INPUT RECORDS ->
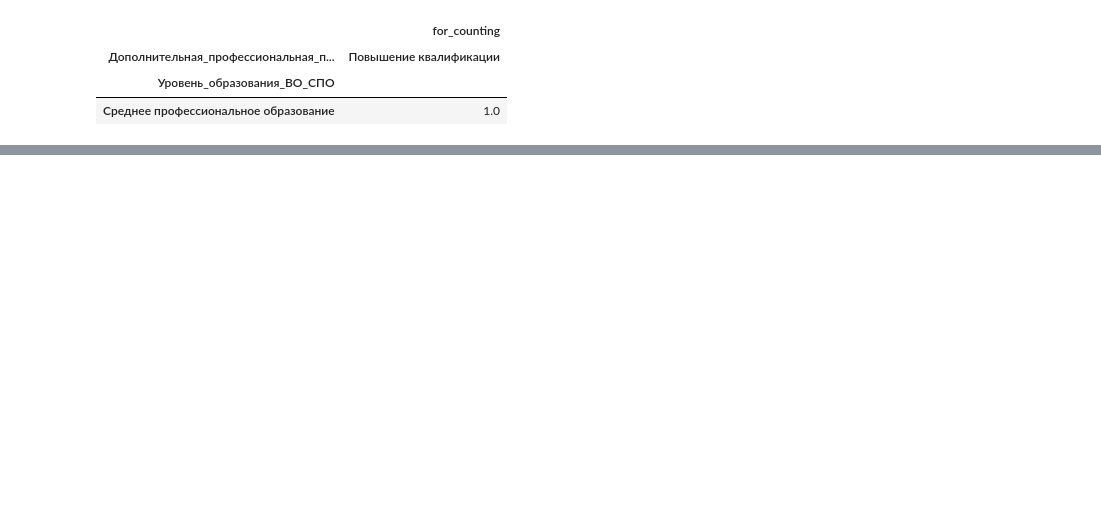
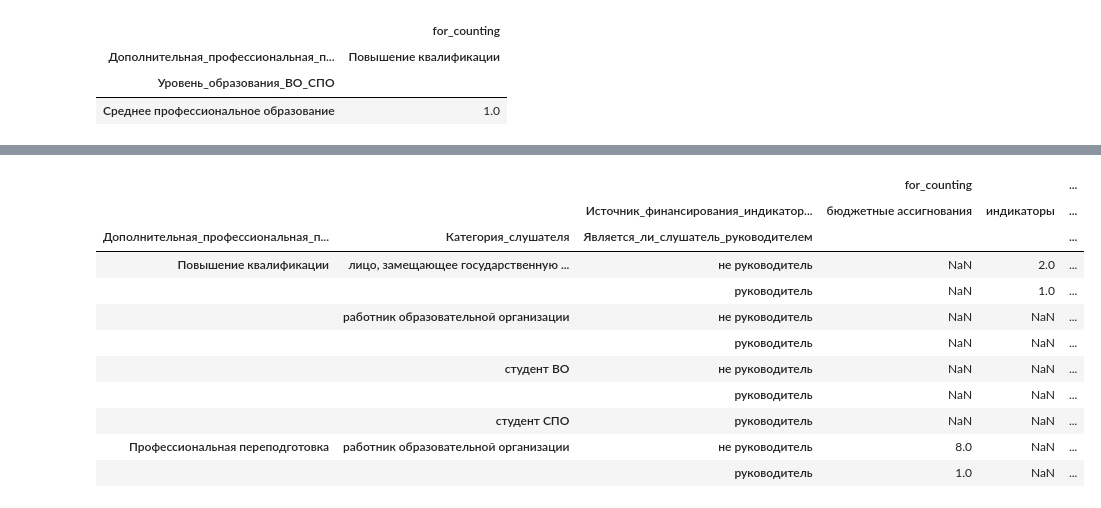
Before and after one commit to t0r1n88/Lindy, a Jupyter notebook: report_1PK.ipynb, the cells around one changed output, grey strips where cells are left out. Cells and saved outputs as stored; diff of their text form; code cells hidden in the pictures; blank space fills up the shorter version.

```diff
--- a/report_1PK.ipynb
+++ b/report_1PK.ipynb
@@ -759,0 +855,21 @@ wb['Раздел 2.1 Строки 28,29,30'].column_dimensions['A'].width = 50
+# %%
+# Считаем по колонкам 8,9,10,16,17,18
+df_2_2_budget_8910 = pd.pivot_table(df_2_2,index=['Дополнительная_профессиональная_программа_повышение_квалификации_профессиональная_переподготовка','Категория_слушателя','Является_ли_слушатель_руководителем'],
+                           columns=['Источник_финансирования_индикаторы_физ_лицо_юр_лицо_бюдж_ассигнования_собственные_средства_ЦОПП'],
+                           values=['for_counting'],
+                           aggfunc='sum')
+# %%
+df_2_2_budget_8910
+# %% [output]
+|  |  |  | for_counting |  | ... |
+|  |  | Источник_финансирования_индикатор... | бюджетные ассигнования | индикаторы | ... |
+| Дополнительная_профессиональная_п... | Категория_слушателя | Является_ли_слушатель_руководителем |  |  | ... |
+| Повышение квалификации | лицо, замещающее государственную ... | не руководитель | NaN | 2.0 | ... |
+|  |  | руководитель | NaN | 1.0 | ... |
+|  | работник образовательной организации | не руководитель | NaN | NaN | ... |
+|  |  | руководитель | NaN | NaN | ... |
+|  | студент ВО | не руководитель | NaN | NaN | ... |
+|  |  | руководитель | NaN | NaN | ... |
+|  | студент СПО | руководитель | NaN | NaN | ... |
+| Профессиональная переподготовка | работник образовательной организации | не руководитель | 8.0 | NaN | ... |
+|  |  | руководитель | 1.0 | NaN | ... |
```
Also changed, not shown: parts of 20 cells of this notebook.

DIRECTIONS FOR THIS TASK -> From the material above, gather all lines that include the string "организации" and copy them.

RESULT ->
+|  | работник образовательной организации | не руководитель | NaN | NaN | ... |
+| Профессиональная переподготовка | работник образовательной организации | не руководитель | 8.0 | NaN | ... |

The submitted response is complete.